twenty% {:dimension :width :percentage 20}

As this syntax is quite peculiar i'm actually planning of supporting a direct use of keywords like this: :10%, in which the actual dimension is inferred from the key of the key-value pair in attributes (e.g. :width, when the key is :x or :cx). If however this is not possible, for example because there is no corresponding key, we will still be able to use the explicit syntax as provided here.

Then, of course, often when defining elements we want to place them in relation to each other. This can be done with the [:below-of source target] syntax.

bottom-k [:below-of top-k [:circle :cx fifty% :r 4] :by 17]
bottom-j [:below-of top-j [:circle :cx fifty% :r 4] :by 17]

This allows the circle of bottom-k to be placed relative to the y-position of top-k. An optional offset can be declared by providing the :by clause. Additionally two such clauses (with different dimensions), can be chained by providing an :and between them and skipping the target for the second clause.

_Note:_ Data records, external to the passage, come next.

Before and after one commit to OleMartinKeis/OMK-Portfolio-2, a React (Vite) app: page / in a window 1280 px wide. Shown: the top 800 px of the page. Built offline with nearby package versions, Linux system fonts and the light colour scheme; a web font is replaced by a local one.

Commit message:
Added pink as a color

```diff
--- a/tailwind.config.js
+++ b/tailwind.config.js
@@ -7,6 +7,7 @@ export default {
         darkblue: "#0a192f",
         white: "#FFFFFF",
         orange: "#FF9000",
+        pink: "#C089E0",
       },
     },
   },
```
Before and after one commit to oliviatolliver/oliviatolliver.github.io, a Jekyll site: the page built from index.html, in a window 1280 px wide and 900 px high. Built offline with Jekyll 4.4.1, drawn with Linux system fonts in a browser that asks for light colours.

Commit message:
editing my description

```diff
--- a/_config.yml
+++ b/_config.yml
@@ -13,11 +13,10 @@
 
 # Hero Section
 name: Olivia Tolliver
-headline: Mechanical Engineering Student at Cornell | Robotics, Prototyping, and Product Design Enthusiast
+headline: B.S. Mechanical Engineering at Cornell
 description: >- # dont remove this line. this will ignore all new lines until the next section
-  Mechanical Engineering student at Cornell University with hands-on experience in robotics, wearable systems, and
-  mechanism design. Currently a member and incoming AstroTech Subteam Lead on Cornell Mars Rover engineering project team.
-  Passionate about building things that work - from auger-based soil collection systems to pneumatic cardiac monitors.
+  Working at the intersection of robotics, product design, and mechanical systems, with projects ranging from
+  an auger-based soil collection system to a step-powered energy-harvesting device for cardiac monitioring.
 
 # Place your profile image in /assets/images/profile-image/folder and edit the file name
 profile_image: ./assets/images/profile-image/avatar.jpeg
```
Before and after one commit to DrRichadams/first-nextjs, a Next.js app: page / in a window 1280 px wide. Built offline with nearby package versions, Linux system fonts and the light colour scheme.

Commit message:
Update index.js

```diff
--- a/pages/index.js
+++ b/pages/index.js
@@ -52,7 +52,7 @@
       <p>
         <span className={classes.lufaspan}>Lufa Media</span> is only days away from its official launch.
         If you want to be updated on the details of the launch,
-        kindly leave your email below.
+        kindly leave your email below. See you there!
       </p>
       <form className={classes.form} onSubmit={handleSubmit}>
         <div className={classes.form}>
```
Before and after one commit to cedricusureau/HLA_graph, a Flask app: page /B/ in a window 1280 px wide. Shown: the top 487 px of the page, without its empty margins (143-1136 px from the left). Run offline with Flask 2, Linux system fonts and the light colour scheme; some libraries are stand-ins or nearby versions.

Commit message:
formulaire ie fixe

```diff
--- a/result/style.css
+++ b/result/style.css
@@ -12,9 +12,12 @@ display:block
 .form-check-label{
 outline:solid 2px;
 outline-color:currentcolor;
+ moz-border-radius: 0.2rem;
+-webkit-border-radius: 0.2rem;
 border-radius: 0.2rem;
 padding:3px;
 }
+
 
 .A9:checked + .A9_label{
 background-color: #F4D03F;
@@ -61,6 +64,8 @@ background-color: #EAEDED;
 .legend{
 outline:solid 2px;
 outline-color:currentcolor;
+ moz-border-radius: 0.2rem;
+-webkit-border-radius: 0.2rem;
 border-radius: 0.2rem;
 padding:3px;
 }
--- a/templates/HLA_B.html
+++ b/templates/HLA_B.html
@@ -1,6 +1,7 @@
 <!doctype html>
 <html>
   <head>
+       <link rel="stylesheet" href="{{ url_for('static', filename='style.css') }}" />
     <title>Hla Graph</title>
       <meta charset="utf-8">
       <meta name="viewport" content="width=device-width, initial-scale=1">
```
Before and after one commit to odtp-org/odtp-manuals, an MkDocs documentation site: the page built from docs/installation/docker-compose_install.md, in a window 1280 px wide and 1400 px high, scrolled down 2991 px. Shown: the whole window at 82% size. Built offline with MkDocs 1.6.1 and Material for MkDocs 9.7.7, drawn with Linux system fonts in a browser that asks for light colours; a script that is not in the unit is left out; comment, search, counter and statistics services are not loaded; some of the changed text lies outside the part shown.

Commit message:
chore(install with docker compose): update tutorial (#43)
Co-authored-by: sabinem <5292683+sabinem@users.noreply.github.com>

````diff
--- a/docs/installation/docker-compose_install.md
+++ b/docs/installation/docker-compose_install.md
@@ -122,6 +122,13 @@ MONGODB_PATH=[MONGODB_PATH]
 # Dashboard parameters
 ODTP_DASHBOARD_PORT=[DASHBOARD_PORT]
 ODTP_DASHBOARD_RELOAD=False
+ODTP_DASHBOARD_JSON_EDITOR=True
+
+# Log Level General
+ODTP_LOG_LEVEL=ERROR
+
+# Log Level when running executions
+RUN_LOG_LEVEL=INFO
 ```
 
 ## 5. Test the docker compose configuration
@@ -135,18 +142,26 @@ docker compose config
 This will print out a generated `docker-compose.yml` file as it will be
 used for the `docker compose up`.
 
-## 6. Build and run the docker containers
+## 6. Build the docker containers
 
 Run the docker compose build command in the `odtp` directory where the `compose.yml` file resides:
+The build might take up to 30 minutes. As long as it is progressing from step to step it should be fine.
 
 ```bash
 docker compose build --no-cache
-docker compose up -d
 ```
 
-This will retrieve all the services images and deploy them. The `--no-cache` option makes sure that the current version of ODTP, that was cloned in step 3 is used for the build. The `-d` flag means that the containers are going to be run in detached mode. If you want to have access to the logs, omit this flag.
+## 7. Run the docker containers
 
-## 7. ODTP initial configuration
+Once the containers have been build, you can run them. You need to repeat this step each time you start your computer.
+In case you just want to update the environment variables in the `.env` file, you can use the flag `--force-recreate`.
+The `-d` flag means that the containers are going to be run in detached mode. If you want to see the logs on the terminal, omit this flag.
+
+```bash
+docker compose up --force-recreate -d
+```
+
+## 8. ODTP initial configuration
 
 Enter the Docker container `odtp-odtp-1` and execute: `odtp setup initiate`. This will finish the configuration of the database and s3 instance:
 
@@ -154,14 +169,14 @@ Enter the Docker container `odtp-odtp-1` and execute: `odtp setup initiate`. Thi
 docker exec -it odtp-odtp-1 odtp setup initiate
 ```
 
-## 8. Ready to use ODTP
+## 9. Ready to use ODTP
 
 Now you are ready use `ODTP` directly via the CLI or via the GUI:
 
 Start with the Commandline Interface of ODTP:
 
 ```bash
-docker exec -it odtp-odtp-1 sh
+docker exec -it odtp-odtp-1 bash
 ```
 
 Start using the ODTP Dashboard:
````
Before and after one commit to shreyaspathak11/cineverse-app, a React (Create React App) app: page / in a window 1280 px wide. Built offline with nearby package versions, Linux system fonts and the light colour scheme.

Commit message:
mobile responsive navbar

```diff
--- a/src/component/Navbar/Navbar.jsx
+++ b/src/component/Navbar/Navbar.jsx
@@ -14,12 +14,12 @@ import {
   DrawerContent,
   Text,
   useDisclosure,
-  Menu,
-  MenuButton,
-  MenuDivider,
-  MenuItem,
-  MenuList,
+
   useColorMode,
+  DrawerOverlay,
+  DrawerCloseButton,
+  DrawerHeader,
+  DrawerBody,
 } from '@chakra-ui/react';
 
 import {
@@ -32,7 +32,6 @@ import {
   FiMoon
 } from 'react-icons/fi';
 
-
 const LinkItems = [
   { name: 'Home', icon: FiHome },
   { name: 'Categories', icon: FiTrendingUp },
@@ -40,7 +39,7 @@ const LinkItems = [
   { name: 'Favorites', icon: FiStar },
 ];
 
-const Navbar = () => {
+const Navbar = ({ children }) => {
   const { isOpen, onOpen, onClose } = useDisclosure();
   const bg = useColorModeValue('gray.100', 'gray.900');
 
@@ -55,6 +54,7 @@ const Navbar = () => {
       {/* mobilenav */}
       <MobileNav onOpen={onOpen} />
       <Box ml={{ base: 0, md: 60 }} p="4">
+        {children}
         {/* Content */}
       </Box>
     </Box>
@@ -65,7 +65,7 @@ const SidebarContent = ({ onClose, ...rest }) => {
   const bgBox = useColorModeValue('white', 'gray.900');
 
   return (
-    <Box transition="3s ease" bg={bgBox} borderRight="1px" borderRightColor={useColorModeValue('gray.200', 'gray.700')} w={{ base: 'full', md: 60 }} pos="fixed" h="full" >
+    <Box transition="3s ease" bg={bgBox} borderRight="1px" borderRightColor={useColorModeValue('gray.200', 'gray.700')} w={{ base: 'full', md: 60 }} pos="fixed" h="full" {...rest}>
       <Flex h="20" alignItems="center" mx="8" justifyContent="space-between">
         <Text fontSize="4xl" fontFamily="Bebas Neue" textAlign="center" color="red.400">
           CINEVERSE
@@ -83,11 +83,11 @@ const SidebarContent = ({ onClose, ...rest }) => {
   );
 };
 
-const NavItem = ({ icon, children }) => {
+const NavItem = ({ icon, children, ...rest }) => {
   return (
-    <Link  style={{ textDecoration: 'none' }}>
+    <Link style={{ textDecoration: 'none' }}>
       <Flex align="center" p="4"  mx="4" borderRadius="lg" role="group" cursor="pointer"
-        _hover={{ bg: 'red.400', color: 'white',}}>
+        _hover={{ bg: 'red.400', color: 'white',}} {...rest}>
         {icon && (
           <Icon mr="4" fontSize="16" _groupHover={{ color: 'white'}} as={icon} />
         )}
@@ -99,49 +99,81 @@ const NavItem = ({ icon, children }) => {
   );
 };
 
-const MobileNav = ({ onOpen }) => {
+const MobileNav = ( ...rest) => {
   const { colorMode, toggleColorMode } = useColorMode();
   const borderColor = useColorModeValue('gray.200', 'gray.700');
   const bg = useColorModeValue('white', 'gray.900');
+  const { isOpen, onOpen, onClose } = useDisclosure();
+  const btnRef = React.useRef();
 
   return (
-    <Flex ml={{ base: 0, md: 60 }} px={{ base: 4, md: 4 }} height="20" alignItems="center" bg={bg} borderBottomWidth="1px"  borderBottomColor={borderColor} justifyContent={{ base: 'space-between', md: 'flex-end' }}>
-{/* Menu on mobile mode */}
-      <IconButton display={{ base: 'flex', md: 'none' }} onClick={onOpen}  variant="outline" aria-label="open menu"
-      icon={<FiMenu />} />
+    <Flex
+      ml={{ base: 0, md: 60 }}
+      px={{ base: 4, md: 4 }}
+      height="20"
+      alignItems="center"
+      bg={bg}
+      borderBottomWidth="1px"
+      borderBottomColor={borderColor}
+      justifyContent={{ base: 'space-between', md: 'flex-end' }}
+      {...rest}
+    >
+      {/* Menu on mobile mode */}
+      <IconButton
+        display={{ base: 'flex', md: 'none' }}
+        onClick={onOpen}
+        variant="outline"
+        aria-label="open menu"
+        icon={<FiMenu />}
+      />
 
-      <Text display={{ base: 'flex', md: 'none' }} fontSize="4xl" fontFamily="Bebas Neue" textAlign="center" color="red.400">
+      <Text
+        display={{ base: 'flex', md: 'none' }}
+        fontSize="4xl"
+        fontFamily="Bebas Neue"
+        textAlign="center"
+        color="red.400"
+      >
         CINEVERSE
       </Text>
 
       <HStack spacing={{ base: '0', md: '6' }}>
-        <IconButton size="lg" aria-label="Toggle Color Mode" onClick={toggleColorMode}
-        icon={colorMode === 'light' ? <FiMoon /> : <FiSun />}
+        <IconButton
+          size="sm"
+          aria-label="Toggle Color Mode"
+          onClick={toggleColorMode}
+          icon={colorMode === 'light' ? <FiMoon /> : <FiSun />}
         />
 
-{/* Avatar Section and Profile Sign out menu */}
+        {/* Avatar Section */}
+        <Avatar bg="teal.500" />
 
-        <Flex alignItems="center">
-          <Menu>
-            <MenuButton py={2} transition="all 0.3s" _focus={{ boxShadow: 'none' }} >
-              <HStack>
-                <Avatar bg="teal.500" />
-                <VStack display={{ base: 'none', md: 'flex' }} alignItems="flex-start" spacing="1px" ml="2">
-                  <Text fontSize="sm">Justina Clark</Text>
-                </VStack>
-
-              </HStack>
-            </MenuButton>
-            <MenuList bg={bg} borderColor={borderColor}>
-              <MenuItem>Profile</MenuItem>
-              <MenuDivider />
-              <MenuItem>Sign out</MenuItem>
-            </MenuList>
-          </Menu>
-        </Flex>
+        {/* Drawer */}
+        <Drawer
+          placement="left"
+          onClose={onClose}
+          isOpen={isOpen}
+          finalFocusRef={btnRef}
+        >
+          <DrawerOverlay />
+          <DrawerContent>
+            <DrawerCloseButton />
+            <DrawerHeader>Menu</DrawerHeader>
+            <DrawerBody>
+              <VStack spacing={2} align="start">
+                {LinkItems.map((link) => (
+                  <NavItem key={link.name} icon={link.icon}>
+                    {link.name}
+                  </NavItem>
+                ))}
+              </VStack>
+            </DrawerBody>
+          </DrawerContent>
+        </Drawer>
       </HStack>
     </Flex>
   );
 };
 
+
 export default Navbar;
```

Lines can be drawn easily between elements with the [:line :from from :to to]-form.

k-k [:line :from top-k :to bottom-k]
j-j [:line :from top-j :to bottom-j]

And last but not least we can provide common attributes to multiple elements at once with the [:default-attrs attribute-map & elements] form.

[:default-attrs {:stroke-width 0 :fill "white"}
 top-k top-j top-h top-l
 bottom-k bottom-j bottom-h bottom-l]

Currently this is very much a work in progress, as there are a lot of features i really want to support, but which are not implemented yet. However savage should now be in stage where it actually can be used for some icons. I will certainly use it. And if that didn't scale my crazy i do not really know what will. So, dear reader, the next time when someone is calling you crazy because you are doing something peculiar, you may also want to do something about that. And if this results in a nice project, please tell the world about it.

I know of at least one person, who would like to know more about it...